The group has big plans, including developing camps in the cities to work with the young athletes, and Shibley said they’re moving into adding mentoring to their cause.

“Where we connect Division I athletes with both high school and youth athletes that want someone to learn from and want advice as they go about their recruiting process,” said Shibley, recently appointed to the Big Ten’s Anti-Hate, Anti-Racism Coalition. “We've been really excited to add that to our mission. We’ve got a lot of big things going on right now, and we're just really happy that it's really starting to take off.”

When on-campus activities were suspended at Michigan in mid-March just as spring football was about to begin, Shibley said he was able to throw his extra time at building TUFF.

“We were able to pour everything into it,” he said. “I remember talking to all my buddies who were home during quarantine and they were like, 'I'm so bored,’ and I just remember thinking, ‘I'm not bored at all.’ I would be able to sit on my laptop and call people and every single day something new with the foundation was happening. It just really took off in that time, and I was able to pour my time along with Jake and Jess and everyone, and we just had a lot of fun with it. It's been a blessing in disguise, especially for this project.”

That TUFF has come this far in a short time has been a pleasant surprise for Shibley, who intends to keep the organization going long after he’s graduated from Michigan.
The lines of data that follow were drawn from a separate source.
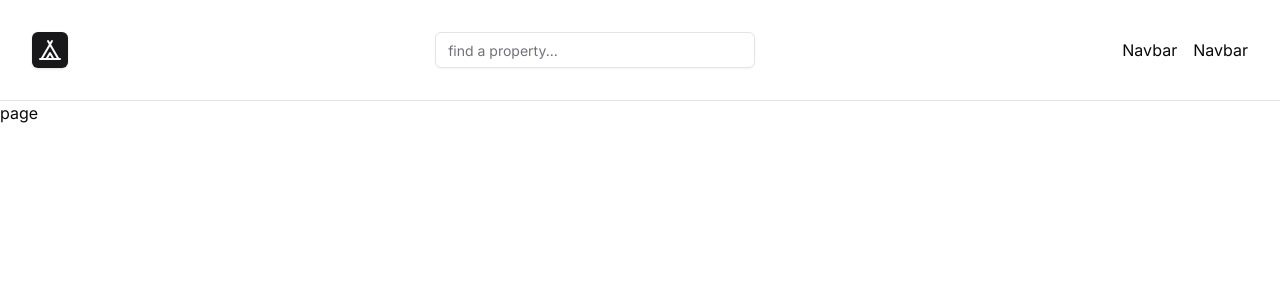
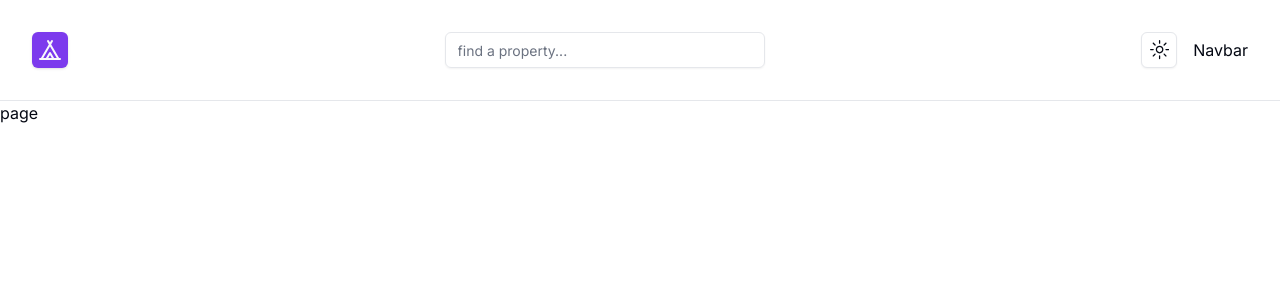
Before and after one commit to ross102/temp-travel-app, a Next.js app: page / in a window 1280 px wide. Shown: the top 300 px of the page. Built offline with nearby package versions, Linux system fonts and the light colour scheme.

Commit message:
added darkmode

```diff
--- a/app/globals.css
+++ b/app/globals.css
@@ -9,27 +9,28 @@
    }
 }
 
+
 @layer base {
   :root {
     --background: 0 0% 100%;
-    --foreground: 240 10% 3.9%;
+    --foreground: 224 71.4% 4.1%;
     --card: 0 0% 100%;
-    --card-foreground: 240 10% 3.9%;
+    --card-foreground: 224 71.4% 4.1%;
     --popover: 0 0% 100%;
-    --popover-foreground: 240 10% 3.9%;
-    --primary: 240 5.9% 10%;
-    --primary-foreground: 0 0% 98%;
-    --secondary: 240 4.8% 95.9%;
-    --secondary-foreground: 240 5.9% 10%;
-    --muted: 240 4.8% 95.9%;
-    --muted-foreground: 240 3.8% 46.1%;
-    --accent: 240 4.8% 95.9%;
-    --accent-foreground: 240 5.9% 10%;
+    --popover-foreground: 224 71.4% 4.1%;
+    --primary: 262.1 83.3% 57.8%;
+    --primary-foreground: 210 20% 98%;
+    --secondary: 220 14.3% 95.9%;
+    --secondary-foreground: 220.9 39.3% 11%;
+    --muted: 220 14.3% 95.9%;
+    --muted-foreground: 220 8.9% 46.1%;
+    --accent: 220 14.3% 95.9%;
+    --accent-foreground: 220.9 39.3% 11%;
     --destructive: 0 84.2% 60.2%;
-    --destructive-foreground: 0 0% 98%;
-    --border: 240 5.9% 90%;
-    --input: 240 5.9% 90%;
-    --ring: 240 10% 3.9%;
+    --destructive-foreground: 210 20% 98%;
+    --border: 220 13% 91%;
+    --input: 220 13% 91%;
+    --ring: 262.1 83.3% 57.8%;
     --radius: 0.5rem;
     --chart-1: 12 76% 61%;
     --chart-2: 173 58% 39%;
@@ -39,25 +40,25 @@
   }
 
   .dark {
-    --background: 240 10% 3.9%;
-    --foreground: 0 0% 98%;
-    --card: 240 10% 3.9%;
-    --card-foreground: 0 0% 98%;
-    --popover: 240 10% 3.9%;
-    --popover-foreground: 0 0% 98%;
-    --primary: 0 0% 98%;
-    --primary-foreground: 240 5.9% 10%;
-    --secondary: 240 3.7% 15.9%;
-    --secondary-foreground: 0 0% 98%;
-    --muted: 240 3.7% 15.9%;
-    --muted-foreground: 240 5% 64.9%;
-    --accent: 240 3.7% 15.9%;
-    --accent-foreground: 0 0% 98%;
+    --background: 224 71.4% 4.1%;
+    --foreground: 210 20% 98%;
+    --card: 224 71.4% 4.1%;
+    --card-foreground: 210 20% 98%;
+    --popover: 224 71.4% 4.1%;
+    --popover-foreground: 210 20% 98%;
+    --primary: 263.4 70% 50.4%;
+    --primary-foreground: 210 20% 98%;
+    --secondary: 215 27.9% 16.9%;
+    --secondary-foreground: 210 20% 98%;
+    --muted: 215 27.9% 16.9%;
+    --muted-foreground: 217.9 10.6% 64.9%;
+    --accent: 215 27.9% 16.9%;
+    --accent-foreground: 210 20% 98%;
     --destructive: 0 62.8% 30.6%;
-    --destructive-foreground: 0 0% 98%;
-    --border: 240 3.7% 15.9%;
-    --input: 240 3.7% 15.9%;
-    --ring: 240 4.9% 83.9%;
+    --destructive-foreground: 210 20% 98%;
+    --border: 215 27.9% 16.9%;
+    --input: 215 27.9% 16.9%;
+    --ring: 263.4 70% 50.4%;
     --chart-1: 220 70% 50%;
     --chart-2: 160 60% 45%;
     --chart-3: 30 80% 55%;
@@ -65,6 +66,7 @@
     --chart-5: 340 75% 55%;
   }
 }
+
 
 @layer base {
   * {
--- a/app/layout.tsx
+++ b/app/layout.tsx
@@ -1,5 +1,6 @@
 import type { Metadata } from "next";
 import { Inter } from "next/font/google";
+import Providers from './providers';
 import Navbar from "@/components/navbar/Navbar";
 import "./globals.css";
 
@@ -19,8 +20,10 @@
     <html lang="en" suppressHydrationWarning>
 
       <body className={inter.className}>
+      <Providers>
       <Navbar />
        <main> {children}</main>
+       </Providers>
         </body>
     </html>
   );
--- /dev/null
+++ b/app/providers.tsx
@@ -0,0 +1,16 @@
+'use client';
+import { ThemeProvider } from './theme-provider';
+
+function Providers({ children }: { children: React.ReactNode }) {
+  return (
+    <ThemeProvider
+      attribute='class'
+      defaultTheme='system'
+      enableSystem
+      disableTransitionOnChange
+    >
+      {children}
+    </ThemeProvider>
+  );
+}
+export default Providers;
--- /dev/null
+++ b/app/theme-provider.tsx
@@ -0,0 +1,9 @@
+'use client';
+
+import * as React from 'react';
+import { ThemeProvider as NextThemesProvider } from 'next-themes';
+import { type ThemeProviderProps } from 'next-themes/dist/types';
+
+export function ThemeProvider({ children, ...props }: ThemeProviderProps) {
+  return <NextThemesProvider {...props}>{children}</NextThemesProvider>;
+}
--- a/components/navbar/DarkMode.tsx
+++ b/components/navbar/DarkMode.tsx
@@ -1,7 +1,40 @@
-function DarkMode() {
-    return (
-      <div>Navbar</div>
-    )
-  }
+'use client';
 
-  export default DarkMode
+import * as React from 'react';
+import { MoonIcon, SunIcon } from '@radix-ui/react-icons';
+import { useTheme } from 'next-themes';
+
+import { Button } from '@/components/ui/button';
+import {
+  DropdownMenu,
+  DropdownMenuContent,
+  DropdownMenuItem,
+  DropdownMenuTrigger,
+} from '@/components/ui/dropdown-menu';
+
+export default function ModeToggle() {
+  const { setTheme } = useTheme();
+
+  return (
+    <DropdownMenu>
+      <DropdownMenuTrigger asChild>
+        <Button variant='outline' size='icon'>
+          <SunIcon className='h-[1.2rem] w-[1.2rem] rotate-0 scale-100 transition-all dark:-rotate-90 dark:scale-0' />
+          <MoonIcon className='absolute h-[1.2rem] w-[1.2rem] rotate-90 scale-0 transition-all dark:rotate-0 dark:scale-100' />
+          <span className='sr-only'>Toggle theme</span>
+        </Button>
+      </DropdownMenuTrigger>
+      <DropdownMenuContent align='end'>
+        <DropdownMenuItem onClick={() => setTheme('light')}>
+          Light
+        </DropdownMenuItem>
+        <DropdownMenuItem onClick={() => setTheme('dark')}>
+          Dark
+        </DropdownMenuItem>
+        <DropdownMenuItem onClick={() => setTheme('system')}>
+          System
+        </DropdownMenuItem>
+      </DropdownMenuContent>
+    </DropdownMenu>
+  );
+}
--- a/package.json
+++ b/package.json
@@ -23,6 +23,7 @@
     "clsx": "^2.1.1",
     "date-fns": "^3.6.0",
     "next": "14.2.5",
+    "next-themes": "^0.3.0",
     "react": "^18",
     "react-day-picker": "^8.10.1",
     "react-dom": "^18",
```
Also changed, not shown: 1 other file (tests, documents, lock files or other folders).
“I did not expect this to be as big as it's become and as big as it's going to be,” he said. “I was thinking more narrow-minded, but now, I'm excited to go all over. There's just so much possibility and working with NFL or NBA players who live in different cities. We could just ship them the uniforms and they can facilitate their own donation in front of a team that they played on when they were a youth athlete. So I think there's unbelievable room for this to grow, and definitely super excited to make it happen.”